VPNs Are Awesome (When Used Correctly)
Tags: [security], [privacy], [encryption]
Internet Service Providers can see the sites you visit, log them, sell them, or slow you down when using a specific website. All of this is the focus of net neutrality which may or may not be a good thing for the internet. I'll avoid my strong urge to blast my politically educated opinion on net neutrality in this post. If you want my opinion, please get in touch with me and no I will not answer the question in the comment section. However, even if the government's hands can not stay out of the internet, there is one thing you can do to help keep your browsing habits private.
Enter the VPN.
VPN stands for Virtual Private Network. It is virtual since the computer acts like it is on another network when on your regular connection. The private part is where this matters to you. The VPN has end-to-end encryption so while you are connected to the VPN, the data is jumbled and unreadable to any onlooker. The onlookers may be your internet service provider, a criminal, or the coffee shop offering free WiFi. The snooper can see you sent data to another address and that the same sent data back. They cannot view what the data is or the site you are requesting.
The reason your internet service provider can slow down the speed at which you access Netflix is that they know you are connecting to, sending, and receiving data from Netflix. Even when we access sites using HTTPS/SSL (the green lock in the address bar) the provider can still log what site we view. This could be due to the domain name being used in the SSL certificate.
The more likely reason is that unless you tell your router to use a different Domain Name System (DNS) server, you will use your internet service provider by default. What this means is that when you type in
jrswab.com to head to my site, your ISP will first look in their database of domain names to find the correct IP address to connect you too. They are doing the routing for you and if they wanted could give you 'YouTube' when you ask for 'BitChute'.
In that case, it is best to change to the OpenNIC DNS servers. They are foss (free and open source), respect your privacy, and will not censor you like your internet service provider can and may. Once you have the IP addresses for OpenNIC, all you need to do is search
[your router model] + change DNS Servers. Keep in mind that if you unplug your router to move it or reset the router, you may have to go back and change the DNS again.
Upon connecting to a VPN, you create a tunnel of sorts to the VPN provider. When you ask for a site like

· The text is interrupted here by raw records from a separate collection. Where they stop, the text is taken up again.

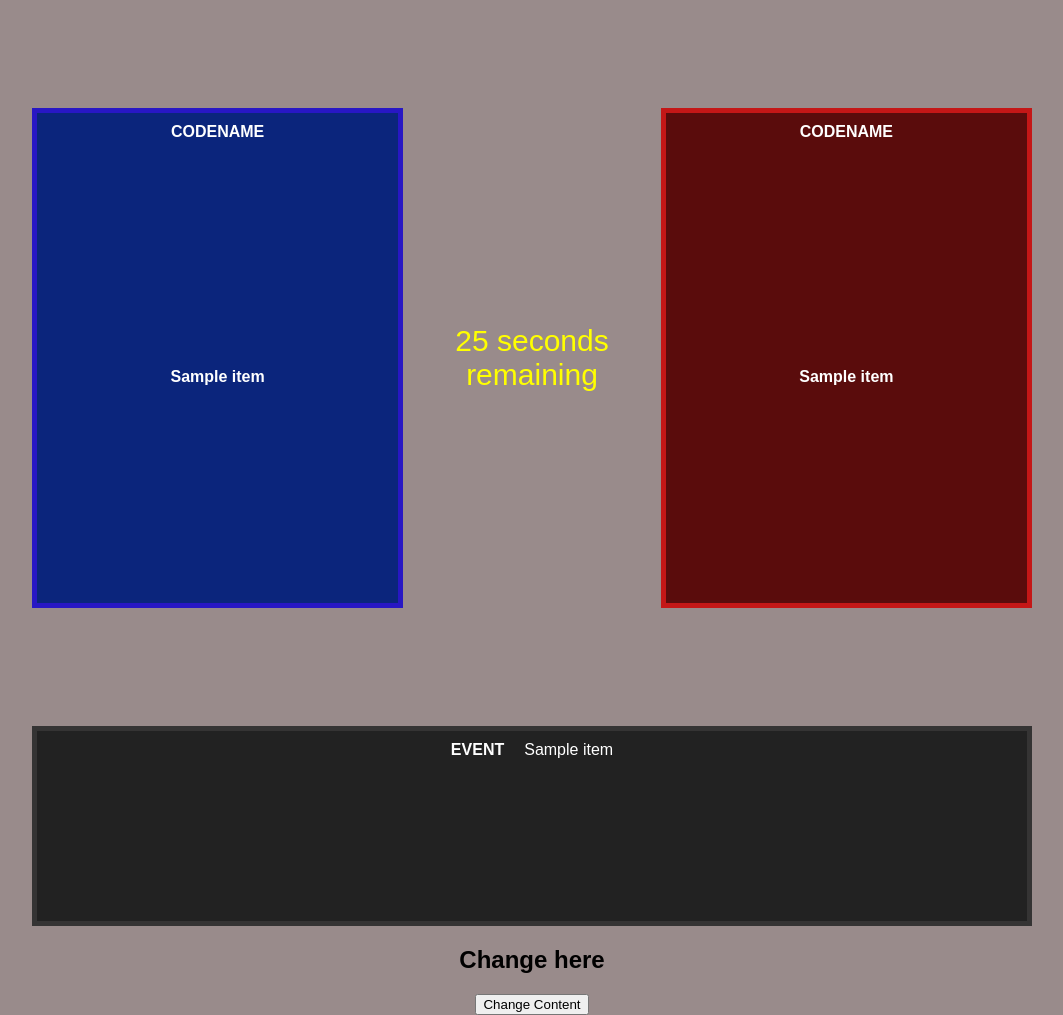
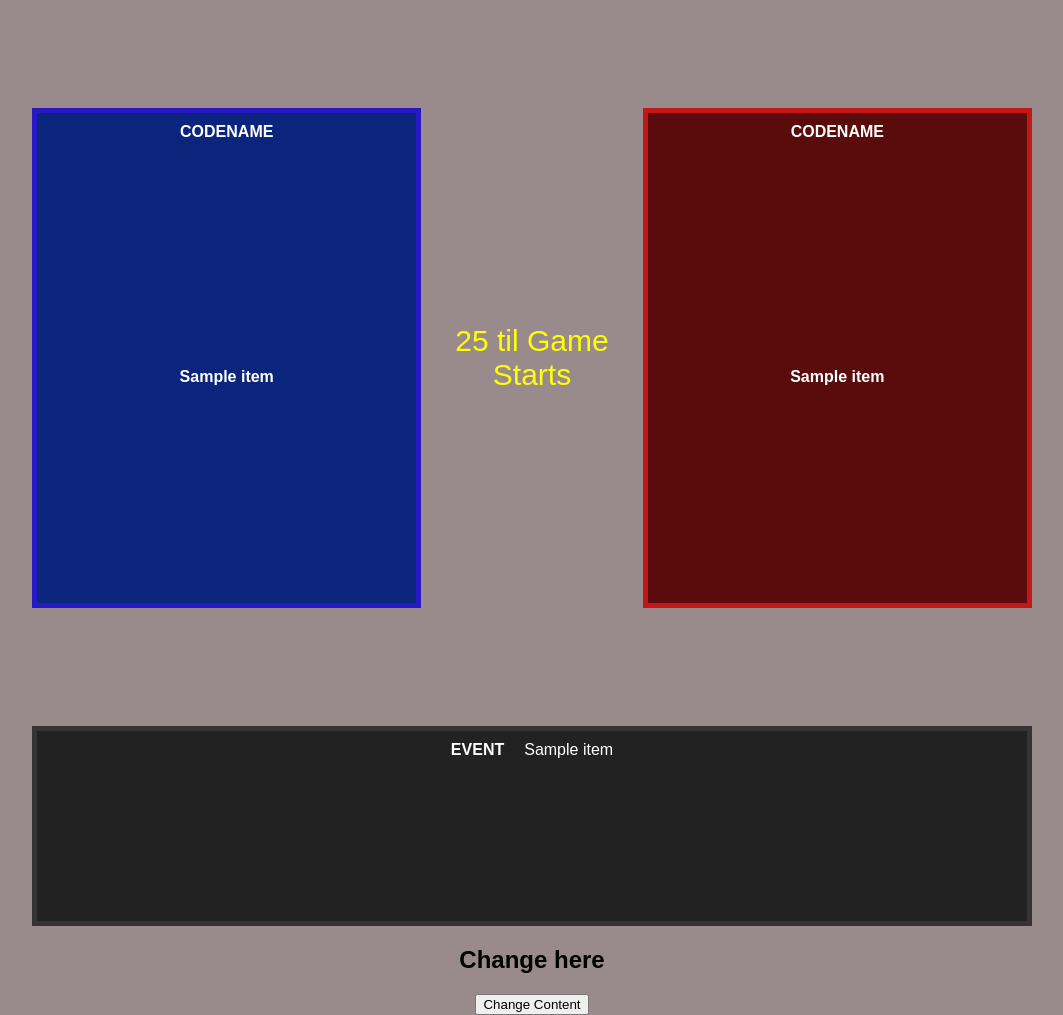
Before and after one commit to Software-Engineering-Spring-2022/Server_Code, a Flask app: template templates/actionScreen.html in a window 1280 px wide. Shown: the whole page, without its empty margins (108-1171 px from the left). Run offline with Flask 2, Linux system fonts and the light colour scheme; the template is opened without the code that fills it: most values are stand-ins (such as "Sample title", 1, 10 or a date in 2020); parts of the project's set-up code (start-up, migrations or seed data) failed here and were passed over; some libraries are stand-ins or nearby versions.

Commit message:
Update actionScreen.html
TIMERRRR

```diff
--- a/templates/actionScreen.html
+++ b/templates/actionScreen.html
@@ -231,12 +231,12 @@ var intervalID = setInterval(update_values, 1000);
 			const deadline = new Date(Date.parse(new Date()) +  0.5 * 60 * 1000);
 			initializeClock('clockdiv', deadline);
 			function countdown() {
-			  if (timeLeft == -1) {
+			  if (timeLeft == 0) {
 				clearTimeout(timerId);
 				const deadline = new Date(Date.parse(new Date()) +  6 * 60 * 1000);
 				initializeClock('clockdiv', deadline);
 			  } else {
-				elem.innerHTML = timeLeft + ' seconds remaining';
+				elem.innerHTML = timeLeft + ' til Game Starts';
 				timeLeft--;
 			  }
 			}
```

opennic.org, the request is sent through this tunnel to the provider. Once it gets to the VPN provider, the server retrieves the site you asked for and sends back the information. This is a simplification of the process just to understand how a virtual private network operates. If you changed your DNS, there is a tiny chance that your ISP or the cybercriminal can see what you are doing or even connecting to.
What to look for in a VPN
I will start off this section by saying I trust none of the free VPN services. Nothing that is not F.O.S.S in nature can be truly free. No organization can maintain the servers needed to run a virtual private network for free without making money in some way. If there is a free and open-source VPN out there, please let me know, I would love to check it out.
This should be your first feature to look for when choosing a VPN. Logging is when the company saves everything your account does through their VPN. This is a huge no. We are looking to get away from that kind of practice not kick the can further down the road. If the provider keeps logs, they can build profiles and sell the information to the highest bidder or hand it over to some rogue government looking to spy on everyone.
The more servers to connect to in more countries the better. This will give you more choices when looking to browse the web and let you choose a server with fewer users for better speeds. Let's say there is content that is region locked to a country you want to view. All you need to do is to connect to the VPN server in that country. Then the site thinks you are there. This is also useful if you are traveling and need access to a site that the country blocks.
Bandwidth is the amount of speed behind your connection. The higher the bandwidth, the better for browsing the internet. The last thing we want is to connect to a VPN and see our speeds get cut to a trickle. When we pay for 25, 50, or 100 Mb/s we expect to get at least close to those speeds. This is important to all of us and is often not a feature on the free VPNs. If the bandwidth is limited, you risk having a much slower internet experience. High bandwidth is easy to get used too and hard to go back from.
The VPN I Use Currently
The provider I use is Mullvad, operated by Amagicom AB out of Switzerland. Their "goal is to make Internet censorship, and mass surveillance ineffective" and "privacy is a universal right." What I like most about this VPN provider is that Mullvad stores no activity logs and requires no personal information to get a connection. You can pay with Bitcoin/Bitcoin Cash, and they give you an account number.
No name, address, credit card, or email address needed.
All that said, your VPN is not enough!